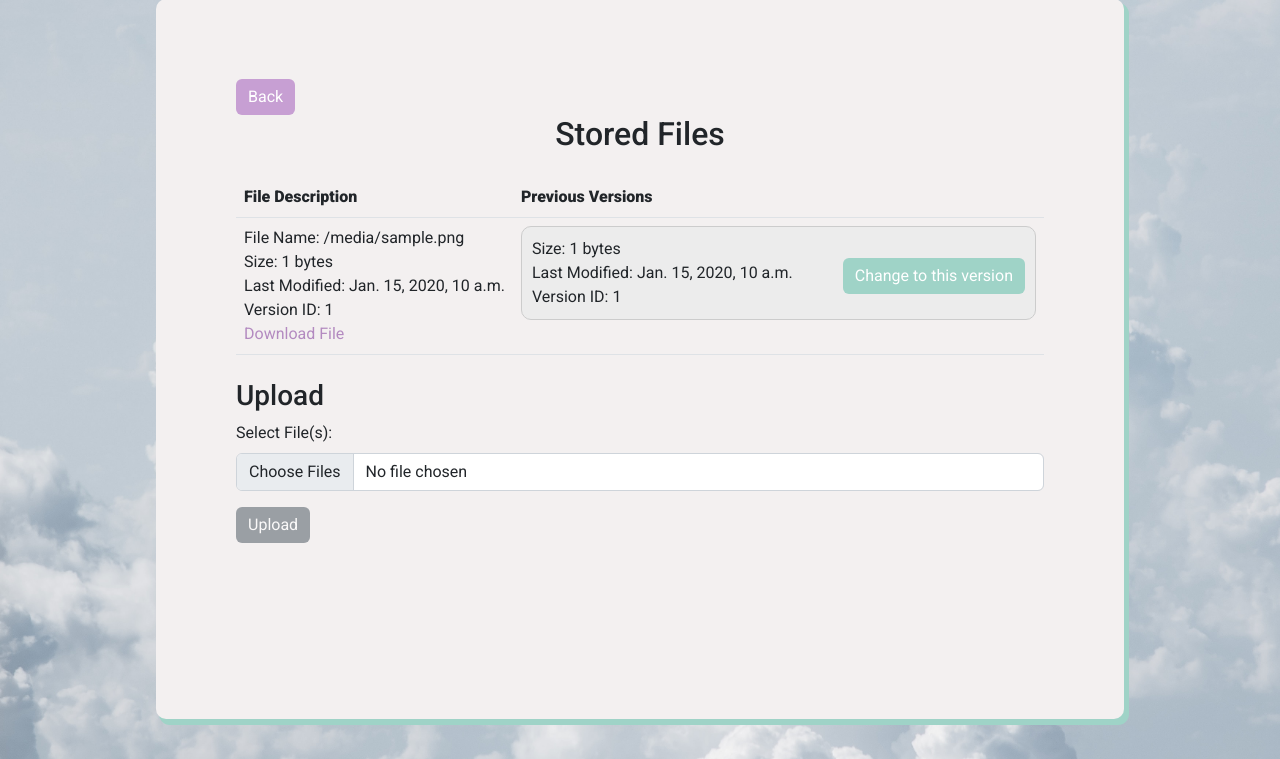
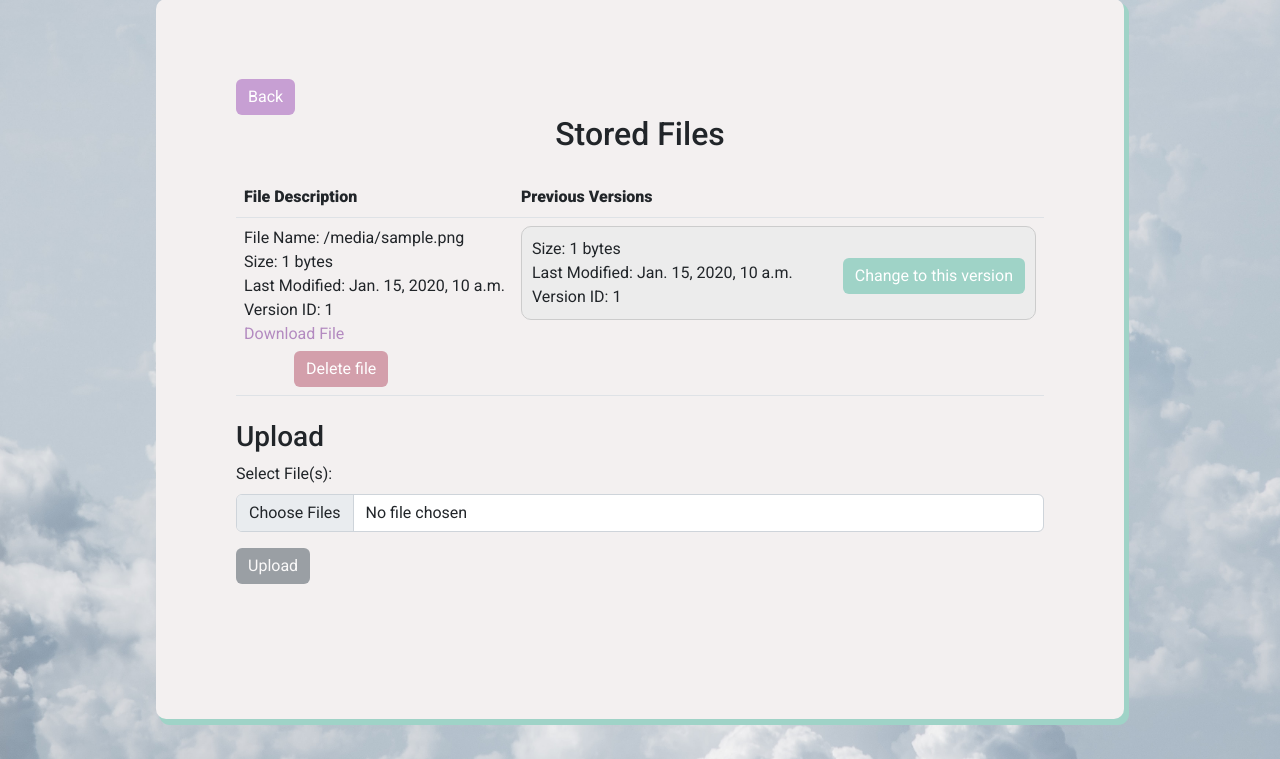
Before and after one commit to wzyndul/cloud_computing_systems, a Django app: template cloud_django_project/templates/storage.html in a window 1280 px wide. Shown: the part 41-800 px from the top of the page. Run offline with Django 4.2, Linux system fonts and the light colour scheme; the template is opened without the code that fills it: most values are stand-ins (such as "Sample title", 1, 10 or a date in 2020).

Commit message:
[ADDED] delete button

```diff
--- a/cloud_django_project/cloudapp/urls.py
+++ b/cloud_django_project/cloudapp/urls.py
@@ -25,4 +25,5 @@ urlpatterns = [
     path('logout/', views.logout_user, name='logout_user'),
     path('change_version/', views.change_version, name='change_version'),
     path('download_file/', views.download_file, name='download_file'),
+    path('delete_file/', views.delete_file, name='delete_file'),
 ]
--- a/cloud_django_project/templates/storage.html
+++ b/cloud_django_project/templates/storage.html
@@ -27,6 +27,15 @@
                                 Version ID: {{ last_version.version_id }}<br>
                                 <a class="link" href="{% url 'download_file' %}?file_name={{ file_name }}"
                                    download>Download File</a>
+                                {#                                <button class="btn btn-secondary btn-version btn-one"#}
+                                {#                                        onclick="deleteFile('{{ file_name }}')">Delete file#}
+                                {#                                </button>#}
+                                <form method="get" action="{% url 'delete_file' %}">
+                                    {% csrf_token %}
+                                    <input type="hidden" name="file_name" value="{{ file_name }}">
+                                    <button type="submit" class="btn btn-secondary btn-version btn-one">Delete file
+                                    </button>
+                                </form>
                             </td>
 
                             <td>
@@ -123,6 +132,7 @@
             });
         }
 
+
         document.getElementById('fileInput').addEventListener('change', function () {
             var uploadButton = document.getElementById('uploadButton');
             uploadButton.disabled = this.files.length === 0;
```
Also changed, not shown: cloud_django_project/cloudapp/blob_handler.py (+13 -0 lines), cloud_django_project/cloudapp/views.py (+13 -1 lines).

(Exercise goal)
Look over the data above and show each line that contains "views".

(Exercise response)
     path('logout/', views.logout_user, name='logout_user'),
     path('change_version/', views.change_version, name='change_version'),
     path('download_file/', views.download_file, name='download_file'),
+    path('delete_file/', views.delete_file, name='delete_file'),
Also changed, not shown: cloud_django_project/cloudapp/blob_handler.py (+13 -0 lines), cloud_django_project/cloudapp/views.py (+13 -1 lines).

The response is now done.